Russian commanders are likely often punishing soldiers using drugs and alcohol on the front lines of Moscow's grinding war with Ukraine by forcing them to fight alongside convicts, according to British intelligence and war analysts.

The soldiers have been forced to fight in so-called "Storm Z assault detachments" that have effectively become penal units, the UK's Ministry of Defense said on Monday in its latest daily intelligence update.

"One of the core drivers of poor Russian discipline and substance abuse likely remains the continued lack of opportunity for combat troops to rotate away from the front line," the UK intelligence group said.

In its intelligence update, the UK's Ministry of Defense pointed to a recent report by independent Russian news outlet Verstka, which said Russian soldiers were getting hard drugs delivered to their trenches in Ukraine to escape boredom.

According to Verstka, up to 15% of Russian soldiers in Ukraine were using drugs, including amphetamines and cannabis, and the drugs were easy to get their hands on, even on the front lines.

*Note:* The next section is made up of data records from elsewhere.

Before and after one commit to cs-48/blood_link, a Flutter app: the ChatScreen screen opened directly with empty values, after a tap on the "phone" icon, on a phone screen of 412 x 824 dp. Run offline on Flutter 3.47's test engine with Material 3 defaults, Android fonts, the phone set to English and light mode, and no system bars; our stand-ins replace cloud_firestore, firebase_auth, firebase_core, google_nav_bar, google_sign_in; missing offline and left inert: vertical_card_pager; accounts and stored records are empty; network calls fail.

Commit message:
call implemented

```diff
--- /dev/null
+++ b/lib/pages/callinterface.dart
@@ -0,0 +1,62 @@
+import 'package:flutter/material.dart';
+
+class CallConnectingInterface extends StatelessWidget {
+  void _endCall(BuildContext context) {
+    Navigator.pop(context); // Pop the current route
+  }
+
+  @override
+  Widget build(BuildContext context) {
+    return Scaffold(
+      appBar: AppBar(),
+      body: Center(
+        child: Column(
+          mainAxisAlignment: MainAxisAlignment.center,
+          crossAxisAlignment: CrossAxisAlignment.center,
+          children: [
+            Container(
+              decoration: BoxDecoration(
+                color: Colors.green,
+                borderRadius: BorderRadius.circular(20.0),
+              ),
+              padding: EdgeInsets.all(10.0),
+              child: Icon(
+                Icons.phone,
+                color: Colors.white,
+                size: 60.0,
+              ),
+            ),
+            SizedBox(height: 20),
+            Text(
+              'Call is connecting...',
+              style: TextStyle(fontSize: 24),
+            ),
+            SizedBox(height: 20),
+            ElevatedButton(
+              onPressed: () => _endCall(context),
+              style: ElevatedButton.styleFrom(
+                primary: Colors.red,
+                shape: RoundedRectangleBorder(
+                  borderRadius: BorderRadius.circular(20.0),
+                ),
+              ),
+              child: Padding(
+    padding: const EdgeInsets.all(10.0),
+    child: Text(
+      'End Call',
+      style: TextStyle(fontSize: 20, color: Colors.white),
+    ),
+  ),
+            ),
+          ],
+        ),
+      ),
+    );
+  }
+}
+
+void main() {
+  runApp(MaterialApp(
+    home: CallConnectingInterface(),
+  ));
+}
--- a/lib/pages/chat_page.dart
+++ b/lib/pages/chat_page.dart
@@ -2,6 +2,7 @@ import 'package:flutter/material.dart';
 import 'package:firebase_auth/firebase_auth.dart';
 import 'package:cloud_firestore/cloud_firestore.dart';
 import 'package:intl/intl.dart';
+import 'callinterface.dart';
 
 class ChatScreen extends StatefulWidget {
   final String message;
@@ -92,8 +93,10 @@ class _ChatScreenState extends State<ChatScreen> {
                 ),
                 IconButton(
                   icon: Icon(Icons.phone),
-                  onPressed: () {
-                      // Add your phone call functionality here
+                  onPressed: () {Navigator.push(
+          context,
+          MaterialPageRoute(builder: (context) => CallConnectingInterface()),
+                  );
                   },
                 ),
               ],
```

One unnamed soldier told the independent Russian outlet at the time: "It's like in Las Vegas."

British intelligence said on Monday, "These reports are credible and follow numerous reports since the invasion of a high rate of disciplinary incidents, crimes, and deaths related to alcohol abuse amongst the Russian force."

The units these drug-using soldiers fight in are mostly made up of convicts and are thrown onto the frontlines, according to analysts from the Institute for the Study of War.

The analysts cited Russian military bloggers who reported the "Storm-Z" units were "often destroyed after a few days of active operations and on average lose between 40-70 percent of their personnel."

Read the original article on Business Insider